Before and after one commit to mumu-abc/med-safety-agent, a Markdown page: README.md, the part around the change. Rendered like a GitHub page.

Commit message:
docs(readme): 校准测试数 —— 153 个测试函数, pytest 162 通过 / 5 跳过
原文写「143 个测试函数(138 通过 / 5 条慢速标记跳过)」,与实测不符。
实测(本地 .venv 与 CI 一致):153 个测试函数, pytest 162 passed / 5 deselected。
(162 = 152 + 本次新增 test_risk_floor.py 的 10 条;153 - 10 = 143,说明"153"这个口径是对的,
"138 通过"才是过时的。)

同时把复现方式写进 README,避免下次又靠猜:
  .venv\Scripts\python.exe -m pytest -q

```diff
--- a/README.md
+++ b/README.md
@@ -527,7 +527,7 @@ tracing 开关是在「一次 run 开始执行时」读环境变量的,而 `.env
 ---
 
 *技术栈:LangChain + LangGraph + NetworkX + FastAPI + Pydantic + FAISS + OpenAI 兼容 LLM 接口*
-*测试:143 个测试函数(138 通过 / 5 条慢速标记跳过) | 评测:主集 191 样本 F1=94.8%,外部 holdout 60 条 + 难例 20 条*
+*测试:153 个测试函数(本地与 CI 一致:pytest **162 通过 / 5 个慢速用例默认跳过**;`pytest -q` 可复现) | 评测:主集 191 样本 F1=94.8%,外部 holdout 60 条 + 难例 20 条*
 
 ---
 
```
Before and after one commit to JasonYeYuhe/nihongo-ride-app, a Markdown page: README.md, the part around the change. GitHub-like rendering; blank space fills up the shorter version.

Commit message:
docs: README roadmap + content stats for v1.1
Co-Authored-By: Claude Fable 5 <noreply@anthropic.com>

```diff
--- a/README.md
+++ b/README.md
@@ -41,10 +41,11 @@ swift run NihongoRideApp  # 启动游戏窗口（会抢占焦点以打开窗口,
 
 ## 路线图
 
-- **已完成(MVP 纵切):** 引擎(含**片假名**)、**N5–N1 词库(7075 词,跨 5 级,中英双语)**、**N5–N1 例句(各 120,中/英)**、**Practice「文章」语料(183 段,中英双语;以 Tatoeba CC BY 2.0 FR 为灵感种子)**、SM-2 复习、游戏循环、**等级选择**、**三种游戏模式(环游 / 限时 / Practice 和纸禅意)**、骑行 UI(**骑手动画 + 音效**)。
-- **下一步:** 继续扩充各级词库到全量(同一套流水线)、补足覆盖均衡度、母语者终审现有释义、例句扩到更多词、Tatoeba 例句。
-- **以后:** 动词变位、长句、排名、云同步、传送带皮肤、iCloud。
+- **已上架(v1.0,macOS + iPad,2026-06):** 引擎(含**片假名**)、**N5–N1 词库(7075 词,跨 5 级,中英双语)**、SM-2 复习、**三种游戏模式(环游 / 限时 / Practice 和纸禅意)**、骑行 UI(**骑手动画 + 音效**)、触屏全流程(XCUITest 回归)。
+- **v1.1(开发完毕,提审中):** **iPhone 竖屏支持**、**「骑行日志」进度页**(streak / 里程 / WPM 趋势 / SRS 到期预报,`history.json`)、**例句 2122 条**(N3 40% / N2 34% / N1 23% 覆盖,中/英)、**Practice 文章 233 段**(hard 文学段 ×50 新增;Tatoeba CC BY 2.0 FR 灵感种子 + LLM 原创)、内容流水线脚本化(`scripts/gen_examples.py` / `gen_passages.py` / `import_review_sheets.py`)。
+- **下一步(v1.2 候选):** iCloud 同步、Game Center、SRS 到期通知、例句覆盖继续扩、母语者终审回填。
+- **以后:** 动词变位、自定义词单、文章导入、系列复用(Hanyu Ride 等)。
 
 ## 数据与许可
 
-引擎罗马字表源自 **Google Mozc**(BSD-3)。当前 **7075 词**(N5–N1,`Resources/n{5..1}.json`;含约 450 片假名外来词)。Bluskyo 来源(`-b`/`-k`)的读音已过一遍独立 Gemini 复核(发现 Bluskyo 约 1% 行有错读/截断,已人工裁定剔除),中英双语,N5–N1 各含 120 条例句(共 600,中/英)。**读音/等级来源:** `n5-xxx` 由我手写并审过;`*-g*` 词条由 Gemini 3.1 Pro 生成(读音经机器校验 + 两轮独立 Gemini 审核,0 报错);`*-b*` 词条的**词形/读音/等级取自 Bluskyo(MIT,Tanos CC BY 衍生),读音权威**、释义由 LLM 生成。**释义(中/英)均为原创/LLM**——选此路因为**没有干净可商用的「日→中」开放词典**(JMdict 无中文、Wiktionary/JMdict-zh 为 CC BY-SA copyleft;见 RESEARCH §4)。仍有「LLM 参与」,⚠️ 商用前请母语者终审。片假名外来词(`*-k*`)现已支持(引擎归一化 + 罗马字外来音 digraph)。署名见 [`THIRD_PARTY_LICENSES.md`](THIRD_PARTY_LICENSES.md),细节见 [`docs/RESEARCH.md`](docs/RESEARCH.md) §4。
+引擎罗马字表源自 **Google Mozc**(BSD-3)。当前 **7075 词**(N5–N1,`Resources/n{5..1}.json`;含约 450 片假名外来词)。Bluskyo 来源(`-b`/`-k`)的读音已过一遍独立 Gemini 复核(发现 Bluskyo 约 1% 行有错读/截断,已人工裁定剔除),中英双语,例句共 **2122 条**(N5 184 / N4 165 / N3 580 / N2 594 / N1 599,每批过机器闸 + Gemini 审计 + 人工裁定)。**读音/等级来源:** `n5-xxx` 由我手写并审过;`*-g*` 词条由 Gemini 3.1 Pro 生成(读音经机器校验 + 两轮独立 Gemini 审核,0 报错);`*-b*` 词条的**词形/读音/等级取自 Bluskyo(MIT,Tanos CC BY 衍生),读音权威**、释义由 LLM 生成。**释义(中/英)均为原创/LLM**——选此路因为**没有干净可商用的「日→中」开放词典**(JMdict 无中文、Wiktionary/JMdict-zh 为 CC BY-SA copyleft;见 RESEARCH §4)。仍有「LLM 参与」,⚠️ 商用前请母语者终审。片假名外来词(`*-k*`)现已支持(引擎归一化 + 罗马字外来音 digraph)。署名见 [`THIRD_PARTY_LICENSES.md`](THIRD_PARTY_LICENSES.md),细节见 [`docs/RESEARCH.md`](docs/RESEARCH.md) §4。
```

====

_Problem requirements_. With nothing added or dropped, reproduce all the data exactly.

_Answer for the task_.
Before and after one commit to mumu-abc/med-safety-agent, a Markdown page: README.md, the part around the change. Rendered like a GitHub page.

Commit message:
docs(readme): 校准测试数 —— 153 个测试函数, pytest 162 通过 / 5 跳过
原文写「143 个测试函数(138 通过 / 5 条慢速标记跳过)」,与实测不符。
实测(本地 .venv 与 CI 一致):153 个测试函数, pytest 162 passed / 5 deselected。
(162 = 152 + 本次新增 test_risk_floor.py 的 10 条;153 - 10 = 143,说明"153"这个口径是对的,
"138 通过"才是过时的。)

同时把复现方式写进 README,避免下次又靠猜:
  .venv\Scripts\python.exe -m pytest -q

```diff
--- a/README.md
+++ b/README.md
@@ -527,7 +527,7 @@ tracing 开关是在「一次 run 开始执行时」读环境变量的,而 `.env
 ---
 
 *技术栈:LangChain + LangGraph + NetworkX + FastAPI + Pydantic + FAISS + OpenAI 兼容 LLM 接口*
-*测试:143 个测试函数(138 通过 / 5 条慢速标记跳过) | 评测:主集 191 样本 F1=94.8%,外部 holdout 60 条 + 难例 20 条*
+*测试:153 个测试函数(本地与 CI 一致:pytest **162 通过 / 5 个慢速用例默认跳过**;`pytest -q` 可复现) | 评测:主集 191 样本 F1=94.8%,外部 holdout 60 条 + 难例 20 条*
 
 ---
 
```
Before and after one commit to JasonYeYuhe/nihongo-ride-app, a Markdown page: README.md, the part around the change. GitHub-like rendering; blank space fills up the shorter version.

Commit message:
docs: README roadmap + content stats for v1.1
Co-Authored-By: Claude Fable 5 <noreply@anthropic.com>

```diff
--- a/README.md
+++ b/README.md
@@ -41,10 +41,11 @@ swift run NihongoRideApp  # 启动游戏窗口（会抢占焦点以打开窗口,
 
 ## 路线图
 
-- **已完成(MVP 纵切):** 引擎(含**片假名**)、**N5–N1 词库(7075 词,跨 5 级,中英双语)**、**N5–N1 例句(各 120,中/英)**、**Practice「文章」语料(183 段,中英双语;以 Tatoeba CC BY 2.0 FR 为灵感种子)**、SM-2 复习、游戏循环、**等级选择**、**三种游戏模式(环游 / 限时 / Practice 和纸禅意)**、骑行 UI(**骑手动画 + 音效**)。
-- **下一步:** 继续扩充各级词库到全量(同一套流水线)、补足覆盖均衡度、母语者终审现有释义、例句扩到更多词、Tatoeba 例句。
-- **以后:** 动词变位、长句、排名、云同步、传送带皮肤、iCloud。
+- **已上架(v1.0,macOS + iPad,2026-06):** 引擎(含**片假名**)、**N5–N1 词库(7075 词,跨 5 级,中英双语)**、SM-2 复习、**三种游戏模式(环游 / 限时 / Practice 和纸禅意)**、骑行 UI(**骑手动画 + 音效**)、触屏全流程(XCUITest 回归)。
+- **v1.1(开发完毕,提审中):** **iPhone 竖屏支持**、**「骑行日志」进度页**(streak / 里程 / WPM 趋势 / SRS 到期预报,`history.json`)、**例句 2122 条**(N3 40% / N2 34% / N1 23% 覆盖,中/英)、**Practice 文章 233 段**(hard 文学段 ×50 新增;Tatoeba CC BY 2.0 FR 灵感种子 + LLM 原创)、内容流水线脚本化(`scripts/gen_examples.py` / `gen_passages.py` / `import_review_sheets.py`)。
+- **下一步(v1.2 候选):** iCloud 同步、Game Center、SRS 到期通知、例句覆盖继续扩、母语者终审回填。
+- **以后:** 动词变位、自定义词单、文章导入、系列复用(Hanyu Ride 等)。
 
 ## 数据与许可
 
-引擎罗马字表源自 **Google Mozc**(BSD-3)。当前 **7075 词**(N5–N1,`Resources/n{5..1}.json`;含约 450 片假名外来词)。Bluskyo 来源(`-b`/`-k`)的读音已过一遍独立 Gemini 复核(发现 Bluskyo 约 1% 行有错读/截断,已人工裁定剔除),中英双语,N5–N1 各含 120 条例句(共 600,中/英)。**读音/等级来源:** `n5-xxx` 由我手写并审过;`*-g*` 词条由 Gemini 3.1 Pro 生成(读音经机器校验 + 两轮独立 Gemini 审核,0 报错);`*-b*` 词条的**词形/读音/等级取自 Bluskyo(MIT,Tanos CC BY 衍生),读音权威**、释义由 LLM 生成。**释义(中/英)均为原创/LLM**——选此路因为**没有干净可商用的「日→中」开放词典**(JMdict 无中文、Wiktionary/JMdict-zh 为 CC BY-SA copyleft;见 RESEARCH §4)。仍有「LLM 参与」,⚠️ 商用前请母语者终审。片假名外来词(`*-k*`)现已支持(引擎归一化 + 罗马字外来音 digraph)。署名见 [`THIRD_PARTY_LICENSES.md`](THIRD_PARTY_LICENSES.md),细节见 [`docs/RESEARCH.md`](docs/RESEARCH.md) §4。
+引擎罗马字表源自 **Google Mozc**(BSD-3)。当前 **7075 词**(N5–N1,`Resources/n{5..1}.json`;含约 450 片假名外来词)。Bluskyo 来源(`-b`/`-k`)的读音已过一遍独立 Gemini 复核(发现 Bluskyo 约 1% 行有错读/截断,已人工裁定剔除),中英双语,例句共 **2122 条**(N5 184 / N4 165 / N3 580 / N2 594 / N1 599,每批过机器闸 + Gemini 审计 + 人工裁定)。**读音/等级来源:** `n5-xxx` 由我手写并审过;`*-g*` 词条由 Gemini 3.1 Pro 生成(读音经机器校验 + 两轮独立 Gemini 审核,0 报错);`*-b*` 词条的**词形/读音/等级取自 Bluskyo(MIT,Tanos CC BY 衍生),读音权威**、释义由 LLM 生成。**释义(中/英)均为原创/LLM**——选此路因为**没有干净可商用的「日→中」开放词典**(JMdict 无中文、Wiktionary/JMdict-zh 为 CC BY-SA copyleft;见 RESEARCH §4)。仍有「LLM 参与」,⚠️ 商用前请母语者终审。片假名外来词(`*-k*`)现已支持(引擎归一化 + 罗马字外来音 digraph)。署名见 [`THIRD_PARTY_LICENSES.md`](THIRD_PARTY_LICENSES.md),细节见 [`docs/RESEARCH.md`](docs/RESEARCH.md) §4。
```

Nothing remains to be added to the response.